▸ Exercise brief: Word for word, repeat the entries, minus the pictures.

______

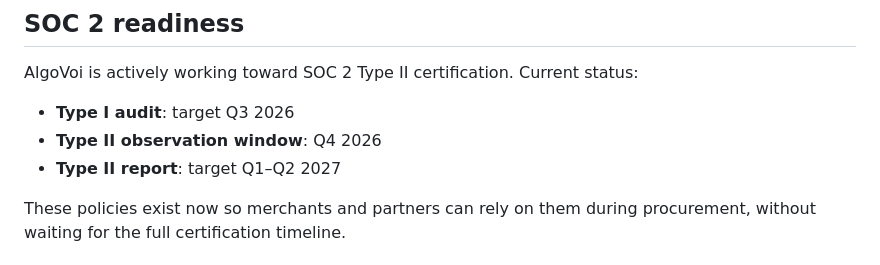
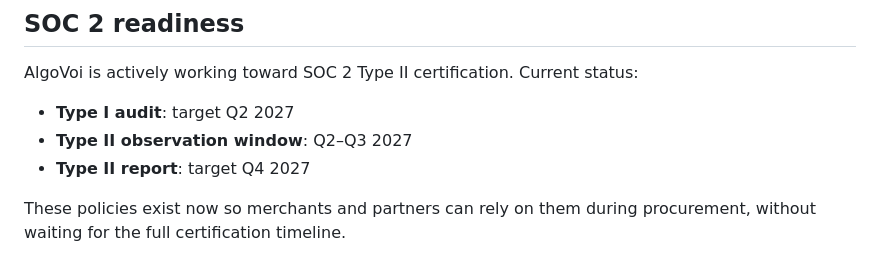
Before and after one commit to chopmob-cloud/AlgoVoi-Platform-Adapters, a Markdown page: compliance/README.md, the part around the change. Drawn GitHub-style.

Commit message:
compliance: SOC 2 schedule moved to mid-2027
- Type I audit: Q3 2026 → Q2 2027
- Type II observation window: Q4 2026 → Q2-Q3 2027
- Type II report: Q1-Q2 2027 → Q4 2027

Aligns with public compliance hub on algovoi.co.uk and the
docs.algovoi.co.uk /compliance page.

Co-Authored-By: Claude Opus 4.7 (1M context) <noreply@anthropic.com>

```diff
--- a/compliance/README.md
+++ b/compliance/README.md
@@ -89,9 +89,9 @@ a clear message. The commit history is the audit trail.
 
 AlgoVoi is actively working toward SOC 2 Type II certification. Current status:
 
-- **Type I audit**: target Q3 2026
-- **Type II observation window**: Q4 2026
-- **Type II report**: target Q1–Q2 2027
+- **Type I audit**: target Q2 2027
+- **Type II observation window**: Q2–Q3 2027
+- **Type II report**: target Q4 2027
 
 These policies exist now so merchants and partners can rely on them during
 procurement, without waiting for the full certification timeline.
```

______

▸ Exercise output:
Before and after one commit to chopmob-cloud/AlgoVoi-Platform-Adapters, a Markdown page: compliance/README.md, the part around the change. Drawn GitHub-style.

Commit message:
compliance: SOC 2 schedule moved to mid-2027
- Type I audit: Q3 2026 → Q2 2027
- Type II observation window: Q4 2026 → Q2-Q3 2027
- Type II report: Q1-Q2 2027 → Q4 2027

Aligns with public compliance hub on algovoi.co.uk and the
docs.algovoi.co.uk /compliance page.

Co-Authored-By: Claude Opus 4.7 (1M context) <noreply@anthropic.com>

```diff
--- a/compliance/README.md
+++ b/compliance/README.md
@@ -89,9 +89,9 @@ a clear message. The commit history is the audit trail.
 
 AlgoVoi is actively working toward SOC 2 Type II certification. Current status:
 
-- **Type I audit**: target Q3 2026
-- **Type II observation window**: Q4 2026
-- **Type II report**: target Q1–Q2 2027
+- **Type I audit**: target Q2 2027
+- **Type II observation window**: Q2–Q3 2027
+- **Type II report**: target Q4 2027
 
 These policies exist now so merchants and partners can rely on them during
 procurement, without waiting for the full certification timeline.
```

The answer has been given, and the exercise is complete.